Front-end code change data

▬▬▬

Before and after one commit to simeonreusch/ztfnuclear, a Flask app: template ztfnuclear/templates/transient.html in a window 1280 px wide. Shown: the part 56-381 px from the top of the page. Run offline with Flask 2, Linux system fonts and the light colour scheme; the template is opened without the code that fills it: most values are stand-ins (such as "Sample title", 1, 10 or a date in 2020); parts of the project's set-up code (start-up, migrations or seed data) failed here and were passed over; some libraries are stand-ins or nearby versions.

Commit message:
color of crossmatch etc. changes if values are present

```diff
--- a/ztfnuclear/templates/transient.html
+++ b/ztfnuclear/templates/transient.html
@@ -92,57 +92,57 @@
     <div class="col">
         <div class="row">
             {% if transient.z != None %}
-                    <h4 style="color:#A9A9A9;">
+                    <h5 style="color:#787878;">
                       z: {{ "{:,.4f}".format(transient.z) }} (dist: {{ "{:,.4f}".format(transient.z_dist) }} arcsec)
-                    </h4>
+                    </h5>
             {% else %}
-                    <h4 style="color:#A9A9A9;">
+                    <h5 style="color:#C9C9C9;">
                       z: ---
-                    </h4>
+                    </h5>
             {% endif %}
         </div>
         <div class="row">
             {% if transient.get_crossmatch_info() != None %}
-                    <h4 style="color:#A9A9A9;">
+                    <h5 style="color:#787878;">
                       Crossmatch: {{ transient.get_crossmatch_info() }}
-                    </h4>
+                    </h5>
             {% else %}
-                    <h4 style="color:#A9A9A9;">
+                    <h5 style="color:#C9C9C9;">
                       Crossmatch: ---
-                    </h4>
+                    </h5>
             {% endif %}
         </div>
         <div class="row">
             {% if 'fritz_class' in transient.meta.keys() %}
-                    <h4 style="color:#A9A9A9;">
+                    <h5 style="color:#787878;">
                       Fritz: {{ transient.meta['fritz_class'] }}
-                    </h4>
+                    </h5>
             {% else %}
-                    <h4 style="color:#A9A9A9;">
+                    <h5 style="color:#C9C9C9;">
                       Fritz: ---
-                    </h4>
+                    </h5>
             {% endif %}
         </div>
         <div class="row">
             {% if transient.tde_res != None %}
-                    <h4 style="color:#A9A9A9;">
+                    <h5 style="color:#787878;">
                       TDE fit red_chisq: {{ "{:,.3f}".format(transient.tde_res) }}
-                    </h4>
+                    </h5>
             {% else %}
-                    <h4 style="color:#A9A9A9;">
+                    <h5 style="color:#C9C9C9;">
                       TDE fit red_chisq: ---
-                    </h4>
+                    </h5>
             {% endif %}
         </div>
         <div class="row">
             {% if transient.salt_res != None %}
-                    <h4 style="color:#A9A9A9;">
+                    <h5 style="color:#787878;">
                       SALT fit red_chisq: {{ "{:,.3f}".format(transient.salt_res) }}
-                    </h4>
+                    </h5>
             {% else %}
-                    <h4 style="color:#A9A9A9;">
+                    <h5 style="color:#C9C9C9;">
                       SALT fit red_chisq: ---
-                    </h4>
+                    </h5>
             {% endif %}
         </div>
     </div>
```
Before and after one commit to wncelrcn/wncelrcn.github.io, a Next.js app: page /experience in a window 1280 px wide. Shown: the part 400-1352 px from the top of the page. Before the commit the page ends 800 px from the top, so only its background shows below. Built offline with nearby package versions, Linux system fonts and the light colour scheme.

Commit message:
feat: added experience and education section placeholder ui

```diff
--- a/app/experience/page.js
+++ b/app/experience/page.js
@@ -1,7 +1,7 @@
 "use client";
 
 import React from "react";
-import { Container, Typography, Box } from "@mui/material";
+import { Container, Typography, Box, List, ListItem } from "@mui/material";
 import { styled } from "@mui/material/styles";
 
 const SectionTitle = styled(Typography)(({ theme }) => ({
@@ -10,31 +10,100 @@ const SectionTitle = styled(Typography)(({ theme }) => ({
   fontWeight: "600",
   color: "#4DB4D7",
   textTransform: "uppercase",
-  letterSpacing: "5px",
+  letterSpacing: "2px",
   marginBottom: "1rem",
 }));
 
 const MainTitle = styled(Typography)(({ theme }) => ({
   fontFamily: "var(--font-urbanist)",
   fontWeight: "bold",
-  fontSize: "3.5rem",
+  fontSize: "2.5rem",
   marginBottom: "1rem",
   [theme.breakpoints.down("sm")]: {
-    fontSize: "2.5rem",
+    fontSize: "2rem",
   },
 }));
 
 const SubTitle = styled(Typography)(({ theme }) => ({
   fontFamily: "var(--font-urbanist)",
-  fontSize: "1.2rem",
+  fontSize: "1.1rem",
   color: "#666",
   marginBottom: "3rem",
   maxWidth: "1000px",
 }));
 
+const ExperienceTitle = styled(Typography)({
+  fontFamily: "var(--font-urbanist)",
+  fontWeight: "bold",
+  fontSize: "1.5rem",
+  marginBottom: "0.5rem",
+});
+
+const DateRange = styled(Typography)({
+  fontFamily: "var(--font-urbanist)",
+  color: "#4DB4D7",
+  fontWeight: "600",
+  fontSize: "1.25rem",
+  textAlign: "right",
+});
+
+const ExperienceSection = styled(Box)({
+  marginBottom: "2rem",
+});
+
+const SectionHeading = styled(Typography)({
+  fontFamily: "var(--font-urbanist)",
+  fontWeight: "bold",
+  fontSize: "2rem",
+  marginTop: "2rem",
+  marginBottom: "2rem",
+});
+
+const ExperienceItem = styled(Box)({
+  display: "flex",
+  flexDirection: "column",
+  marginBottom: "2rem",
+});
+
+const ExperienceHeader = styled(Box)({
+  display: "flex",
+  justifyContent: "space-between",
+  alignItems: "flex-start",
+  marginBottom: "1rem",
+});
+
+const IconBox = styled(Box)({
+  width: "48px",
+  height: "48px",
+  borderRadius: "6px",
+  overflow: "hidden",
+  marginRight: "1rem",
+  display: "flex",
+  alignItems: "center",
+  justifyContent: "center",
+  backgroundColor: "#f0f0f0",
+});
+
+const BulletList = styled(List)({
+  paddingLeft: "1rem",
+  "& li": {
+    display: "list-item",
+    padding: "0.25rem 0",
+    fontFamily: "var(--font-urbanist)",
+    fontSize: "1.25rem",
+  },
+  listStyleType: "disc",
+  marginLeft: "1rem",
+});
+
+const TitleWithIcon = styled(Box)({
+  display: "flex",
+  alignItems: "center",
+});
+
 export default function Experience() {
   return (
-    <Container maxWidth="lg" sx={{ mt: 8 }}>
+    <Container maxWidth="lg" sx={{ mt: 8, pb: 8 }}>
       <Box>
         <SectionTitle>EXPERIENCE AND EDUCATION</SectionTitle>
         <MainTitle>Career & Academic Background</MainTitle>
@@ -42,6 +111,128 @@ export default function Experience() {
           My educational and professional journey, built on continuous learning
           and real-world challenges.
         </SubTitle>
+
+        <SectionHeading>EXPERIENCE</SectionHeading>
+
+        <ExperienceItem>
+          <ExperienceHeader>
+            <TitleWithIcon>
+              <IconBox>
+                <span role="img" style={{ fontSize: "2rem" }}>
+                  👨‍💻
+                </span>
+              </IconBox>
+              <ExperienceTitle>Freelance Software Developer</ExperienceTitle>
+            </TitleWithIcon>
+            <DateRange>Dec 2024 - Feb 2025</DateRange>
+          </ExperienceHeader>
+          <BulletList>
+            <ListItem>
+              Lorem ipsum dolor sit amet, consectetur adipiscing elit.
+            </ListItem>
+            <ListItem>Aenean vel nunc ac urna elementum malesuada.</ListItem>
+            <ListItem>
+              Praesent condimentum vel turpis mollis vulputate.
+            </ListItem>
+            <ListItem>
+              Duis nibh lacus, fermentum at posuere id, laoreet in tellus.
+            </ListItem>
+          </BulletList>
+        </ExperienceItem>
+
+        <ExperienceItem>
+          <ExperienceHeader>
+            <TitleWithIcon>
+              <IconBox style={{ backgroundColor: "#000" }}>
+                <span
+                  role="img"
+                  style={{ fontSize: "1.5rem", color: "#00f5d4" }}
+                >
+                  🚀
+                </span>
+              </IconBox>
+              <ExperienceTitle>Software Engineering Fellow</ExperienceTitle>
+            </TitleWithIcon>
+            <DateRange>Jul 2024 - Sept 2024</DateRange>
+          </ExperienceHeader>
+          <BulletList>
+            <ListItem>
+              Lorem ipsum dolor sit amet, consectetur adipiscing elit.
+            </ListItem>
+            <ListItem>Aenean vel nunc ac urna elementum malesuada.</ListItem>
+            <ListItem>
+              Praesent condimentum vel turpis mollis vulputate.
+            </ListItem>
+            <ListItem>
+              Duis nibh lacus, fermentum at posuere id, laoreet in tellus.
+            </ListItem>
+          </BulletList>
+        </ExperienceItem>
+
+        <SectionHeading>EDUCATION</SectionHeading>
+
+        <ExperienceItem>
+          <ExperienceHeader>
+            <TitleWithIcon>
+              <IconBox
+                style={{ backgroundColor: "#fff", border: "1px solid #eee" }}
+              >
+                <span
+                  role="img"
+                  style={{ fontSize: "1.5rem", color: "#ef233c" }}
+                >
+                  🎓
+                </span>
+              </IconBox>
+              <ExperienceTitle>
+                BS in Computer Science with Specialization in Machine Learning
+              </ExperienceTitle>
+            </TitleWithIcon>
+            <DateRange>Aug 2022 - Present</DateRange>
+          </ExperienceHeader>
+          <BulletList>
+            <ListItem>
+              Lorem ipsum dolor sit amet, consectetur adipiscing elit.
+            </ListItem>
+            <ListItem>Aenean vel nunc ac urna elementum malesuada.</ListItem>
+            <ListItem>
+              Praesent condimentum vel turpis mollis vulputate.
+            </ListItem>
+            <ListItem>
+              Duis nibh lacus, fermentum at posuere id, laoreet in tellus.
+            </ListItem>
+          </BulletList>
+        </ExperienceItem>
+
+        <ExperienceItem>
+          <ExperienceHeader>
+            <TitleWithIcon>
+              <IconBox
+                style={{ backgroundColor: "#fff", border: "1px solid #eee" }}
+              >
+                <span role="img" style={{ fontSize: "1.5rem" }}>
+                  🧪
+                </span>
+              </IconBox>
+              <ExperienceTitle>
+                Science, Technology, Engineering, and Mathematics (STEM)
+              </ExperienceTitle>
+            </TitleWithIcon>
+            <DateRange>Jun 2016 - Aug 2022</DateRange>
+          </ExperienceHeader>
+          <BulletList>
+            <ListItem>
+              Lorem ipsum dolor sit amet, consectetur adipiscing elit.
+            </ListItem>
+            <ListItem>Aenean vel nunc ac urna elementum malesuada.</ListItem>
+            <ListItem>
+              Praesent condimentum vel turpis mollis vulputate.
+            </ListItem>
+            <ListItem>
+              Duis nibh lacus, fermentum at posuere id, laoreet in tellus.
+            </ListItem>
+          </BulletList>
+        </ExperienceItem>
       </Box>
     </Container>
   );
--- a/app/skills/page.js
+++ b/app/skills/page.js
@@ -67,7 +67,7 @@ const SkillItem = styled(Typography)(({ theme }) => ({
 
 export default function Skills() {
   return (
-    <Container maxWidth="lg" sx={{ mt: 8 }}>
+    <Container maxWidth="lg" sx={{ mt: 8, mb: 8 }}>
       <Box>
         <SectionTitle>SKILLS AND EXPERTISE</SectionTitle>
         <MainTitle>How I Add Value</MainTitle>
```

▬▬▬

How to complete this task: From the data above, copy each line that holds "Container".

Exercise response:
-import { Container, Typography, Box } from "@mui/material";
+import { Container, Typography, Box, List, ListItem } from "@mui/material";
-    <Container maxWidth="lg" sx={{ mt: 8 }}>
+    <Container maxWidth="lg" sx={{ mt: 8, pb: 8 }}>
     </Container>
-    <Container maxWidth="lg" sx={{ mt: 8 }}>
+    <Container maxWidth="lg" sx={{ mt: 8, mb: 8 }}>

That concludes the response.